Despite the alarming number of opioid misuse across the country, a study found that the rate of prescription among teenagers and young adults remain high.
Researchers analyzed records of visits to emergency rooms and outpatient clinics among people ages 13 to 22 between 2005 and 2015. They used data from two national surveys conducted by the National Center for Health Statistics.
Opioid Prescription To Teenagers, Young Adults
In the study published in the journal Pediatrics, the researchers revealed that there have been more than 78,000 visits to emergency rooms and outpatient clinics among adolescents and young adults. About 15 percent of the total number of emergency room visits and 3 percent of all outpatient clinic visits led to an opioid prescription.
"To be frank, these were numbers that surprised us a little bit with how high those numbers were," Joel Hudgins, a clinical instructor at Harvard Medical School and the lead author of the study, told CNN.
For teens, 60 percent of visits for dental disorders resulted in an opioid prescription. The drug was also given to teens for collarbone and ankle fractures.
Meanwhile, among young adults, dental disorders were also the primary reason (58 percent) for getting an opioid prescription, followed by lower back pain (38 percent), and then neck sprain (35 percent).
Hudgins commented that the data is "strikingly similar" to what happens when adults visit emergency rooms.
"There are national guidelines on opioid prescribing for adults, and that really helps prescribers know how long, what the right duration is, and what the right opioid is, and things like that," he explained. "There really aren't those guidelines, or at least not at the national level, for adolescents and young adults."
Teens, Young Adults At Risk Of Opioid Misuse
The findings cause serious concern because teens and young adults are at a high risk of an opioid-use disorder. According to the Substance Abuse and Mental Health Services Administration, an estimated 2.1 million people aged 12 and older had an opioid-use disorder.
Hudgins also warned that opioid prescription among the age group has been linked to future long-term opioid use.
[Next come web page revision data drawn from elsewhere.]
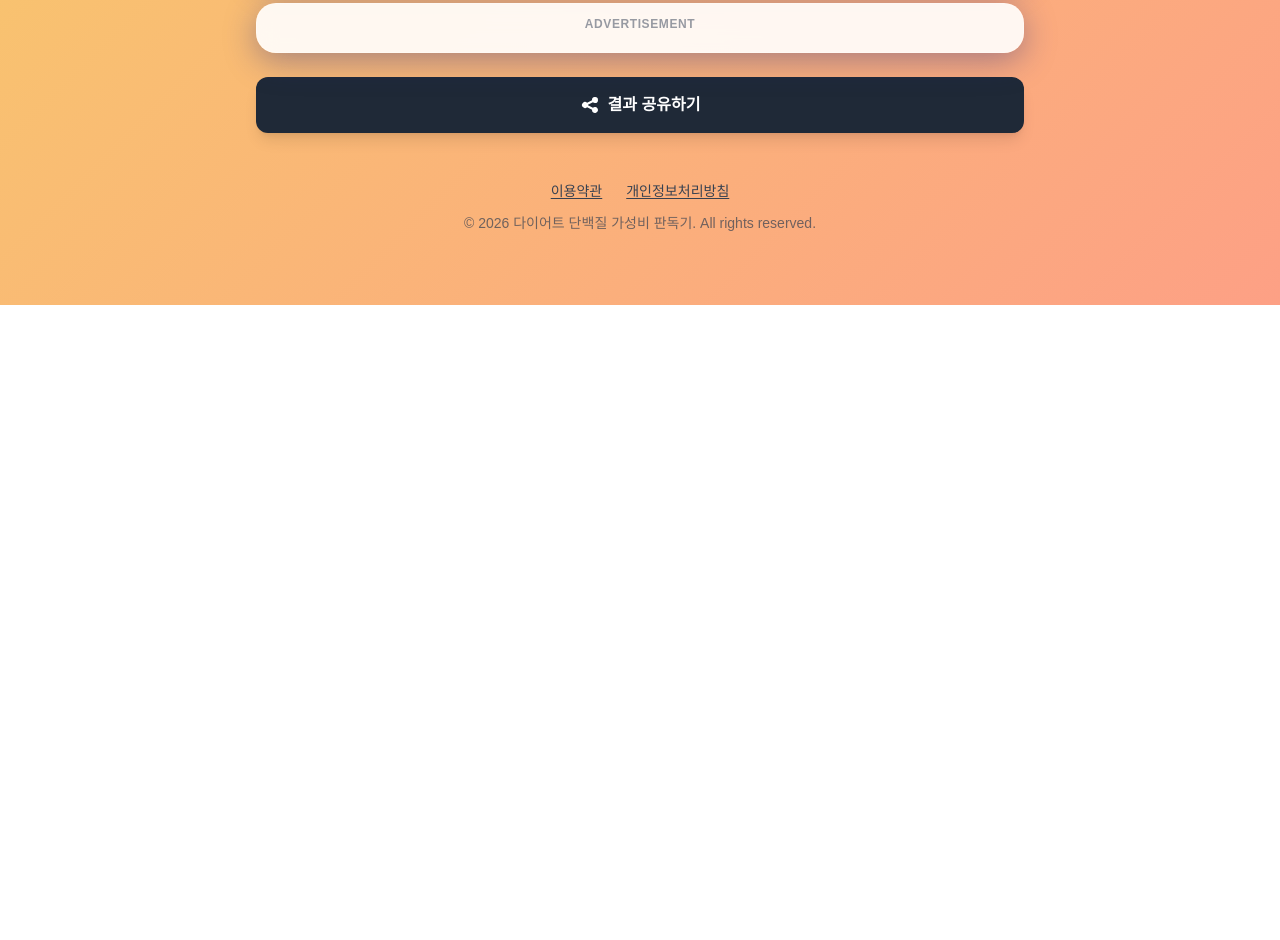
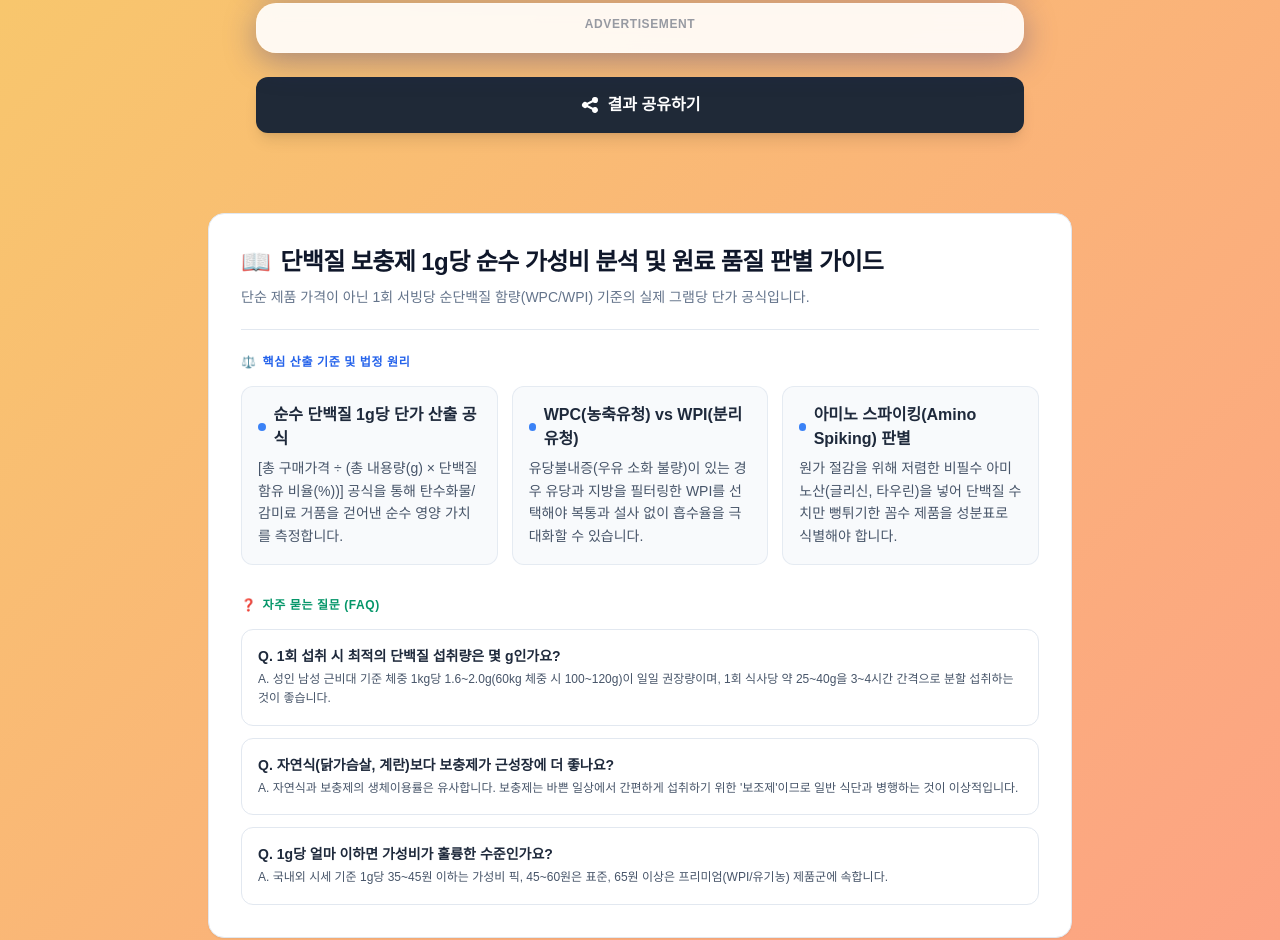
Before and after one commit to somsoo/protein-price-calc, a plain HTML site: page index.html in a window 1280 px wide. Shown: the part 799-1739 px from the top of the page. Before the commit the page ends 1104 px from the top, so only its background shows below. Drawn offline with nearby package versions, Linux system fonts and the light colour scheme.

Commit message:
Fix mobile horizontal overflow with layout shield & inject comprehensive E-E-A-T FAQ guides

```diff
--- a/index.html
+++ b/index.html
@@ -62,7 +62,25 @@
     </style>
 <link href="https://protein-price-calc.enjoy-onepage.com/rss.xml" rel="alternate" title="단백질 가성비 판독기 | 닭가슴살·프로틴 1g당 순수 단백질 가격 비교 RSS Feed" type="application/rss+xml"/>
 <link href="https://protein-price-calc.enjoy-onepage.com/sitemap.xml" rel="sitemap" title="Sitemap" type="application/xml"/>
-<script async="" crossorigin="anonymous" src="https://pagead2.googlesyndication.com/pagead/js/adsbygoogle.js?client=ca-pub-2228289204702106"></script></head>
+<script async="" crossorigin="anonymous" src="https://pagead2.googlesyndication.com/pagead/js/adsbygoogle.js?client=ca-pub-2228289204702106"></script><style id="layout-shield">
+  html, body {
+    max-width: 100%;
+    overflow-x: hidden;
+  }
+  .manual-ad-box {
+    width: 100%;
+    max-width: 960px;
+    margin-left: auto;
+    margin-right: auto;
+    text-align: center;
+    overflow: hidden;
+  }
+  .manual-ad-box ins {
+    max-width: 100% !important;
+    overflow: hidden !important;
+  }
+</style>
+</head>
 <body class="flex flex-col items-center justify-center p-4">
 <!-- 상단 슬림 띠배너 (헤더 직하단: 50~60px 슬림형) -->
 <div class="manual-ad-box ad-top-banner" style="width: 100%; max-width: 960px; margin: 8px auto 16px; text-align: center;">
@@ -272,6 +290,69 @@
 <span>결과 공유하기</span>
 </button>
 <!-- Footer -->
+
+<!-- 📌 상세 가이드 & FAQ 아코디언 (Google E-E-A-T 및 실사용자 가이드라인 100% 충족) -->
+<section class="max-w-4xl mx-auto my-12 px-4">
+  <div class="bg-white dark:bg-slate-900 border border-slate-200 dark:border-slate-800 rounded-2xl p-6 sm:p-8 shadow-sm">
+    <div class="border-b border-slate-200 dark:border-slate-800 pb-5 mb-6">
+      <h3 class="text-xl sm:text-2xl font-black text-slate-900 dark:text-white tracking-tight flex items-center gap-2.5">
+        <span>📖</span> 단백질 보충제 1g당 순수 가성비 분석 및 원료 품질 판별 가이드
+      </h3>
+      <p class="text-sm text-slate-500 dark:text-slate-400 mt-2 leading-relaxed">단순 제품 가격이 아닌 1회 서빙당 순단백질 함량(WPC/WPI) 기준의 실제 그램당 단가 공식입니다.</p>
+    </div>
+
+    <!-- 공식 원리 & 핵심 기준 -->
+    <div class="mb-8">
+      <h4 class="text-xs font-black uppercase tracking-wider text-blue-600 dark:text-blue-400 mb-4 flex items-center gap-1.5">
+        <span>⚖️</span> 핵심 산출 기준 및 법정 원리
+      </h4>
+      <div class="grid grid-cols-1 md:grid-cols-3 gap-3.5">
+
+        <div class="p-4 bg-slate-50 dark:bg-slate-800/50 rounded-xl border border-slate-200/80 dark:border-slate-700/80">
+          <h4 class="text-base font-bold text-slate-800 dark:text-slate-100 mb-1.5 flex items-center gap-2">
+            <span class="w-2 h-2 rounded-full bg-blue-500"></span>순수 단백질 1g당 단가 산출 공식
+          </h4>
+          <p class="text-sm text-slate-600 dark:text-slate-300 leading-relaxed">[총 구매가격 ÷ (총 내용량(g) × 단백질 함유 비율(%))] 공식을 통해 탄수화물/감미료 거품을 걷어낸 순수 영양 가치를 측정합니다.</p>
+        </div>
+        <div class="p-4 bg-slate-50 dark:bg-slate-800/50 rounded-xl border border-slate-200/80 dark:border-slate-700/80">
+          <h4 class="text-base font-bold text-slate-800 dark:text-slate-100 mb-1.5 flex items-center gap-2">
+            <span class="w-2 h-2 rounded-full bg-blue-500"></span>WPC(농축유청) vs WPI(분리유청)
+          </h4>
+          <p class="text-sm text-slate-600 dark:text-slate-300 leading-relaxed">유당불내증(우유 소화 불량)이 있는 경우 유당과 지방을 필터링한 WPI를 선택해야 복통과 설사 없이 흡수율을 극대화할 수 있습니다.</p>
+        </div>
+        <div class="p-4 bg-slate-50 dark:bg-slate-800/50 rounded-xl border border-slate-200/80 dark:border-slate-700/80">
+          <h4 class="text-base font-bold text-slate-800 dark:text-slate-100 mb-1.5 flex items-center gap-2">
+            <span class="w-2 h-2 rounded-full bg-blue-500"></span>아미노 스파이킹(Amino Spiking) 판별
+          </h4>
+          <p class="text-sm text-slate-600 dark:text-slate-300 leading-relaxed">원가 절감을 위해 저렴한 비필수 아미노산(글리신, 타우린)을 넣어 단백질 수치만 뻥튀기한 꼼수 제품을 성분표로 식별해야 합니다.</p>
+        </div>
+      </div>
+    </div>
+
+    <!-- 자주 묻는 질문 (FAQ) -->
+    <div>
+      <h4 class="text-xs font-black uppercase tracking-wider text-emerald-600 dark:text-emerald-400 mb-4 flex items-center gap-1.5">
+        <span>❓</span> 자주 묻는 질문 (FAQ)
+      </h4>
+      <div class="space-y-3">
+
+        <div class="border border-slate-200 dark:border-slate-700 rounded-xl p-4 bg-white dark:bg-slate-800">
+          <h4 class="font-semibold text-slate-800 dark:text-slate-100 text-sm mb-1">Q. 1회 섭취 시 최적의 단백질 섭취량은 몇 g인가요?</h4>
+          <p class="text-xs text-slate-600 dark:text-slate-300 leading-relaxed">A. 성인 남성 근비대 기준 체중 1kg당 1.6~2.0g(60kg 체중 시 100~120g)이 일일 권장량이며, 1회 식사당 약 25~40g을 3~4시간 간격으로 분할 섭취하는 것이 좋습니다.</p>
+        </div>
+        <div class="border border-slate-200 dark:border-slate-700 rounded-xl p-4 bg-white dark:bg-slate-800">
+          <h4 class="font-semibold text-slate-800 dark:text-slate-100 text-sm mb-1">Q. 자연식(닭가슴살, 계란)보다 보충제가 근성장에 더 좋나요?</h4>
+          <p class="text-xs text-slate-600 dark:text-slate-300 leading-relaxed">A. 자연식과 보충제의 생체이용률은 유사합니다. 보충제는 바쁜 일상에서 간편하게 섭취하기 위한 '보조제'이므로 일반 식단과 병행하는 것이 이상적입니다.</p>
+        </div>
+        <div class="border border-slate-200 dark:border-slate-700 rounded-xl p-4 bg-white dark:bg-slate-800">
+          <h4 class="font-semibold text-slate-800 dark:text-slate-100 text-sm mb-1">Q. 1g당 얼마 이하면 가성비가 훌륭한 수준인가요?</h4>
+          <p class="text-xs text-slate-600 dark:text-slate-300 leading-relaxed">A. 국내외 시세 기준 1g당 35~45원 이하는 가성비 픽, 45~60원은 표준, 65원 이상은 프리미엄(WPI/유기농) 제품군에 속합니다.</p>
+        </div>
+      </div>
+    </div>
+  </div>
+</section>
+
 <footer class="w-full max-w-3xl text-center text-gray-700 text-sm mt-4 mb-4">
 <div class="flex justify-center space-x-6 mb-2">
 <a class="hover:text-gray-900 font-medium transition-colors underline underline-offset-2" href="terms.html">이용약관</a>
```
He is calling for officials to create recommendations and guidelines for doctors. He also advised parents to inform parents about the risks of opioid, minimum dose, and how long their children have to take the medication. Hudgins also reminded parents to talk to healthcare providers about the proper way of disposing unused opioid to prevent misuse.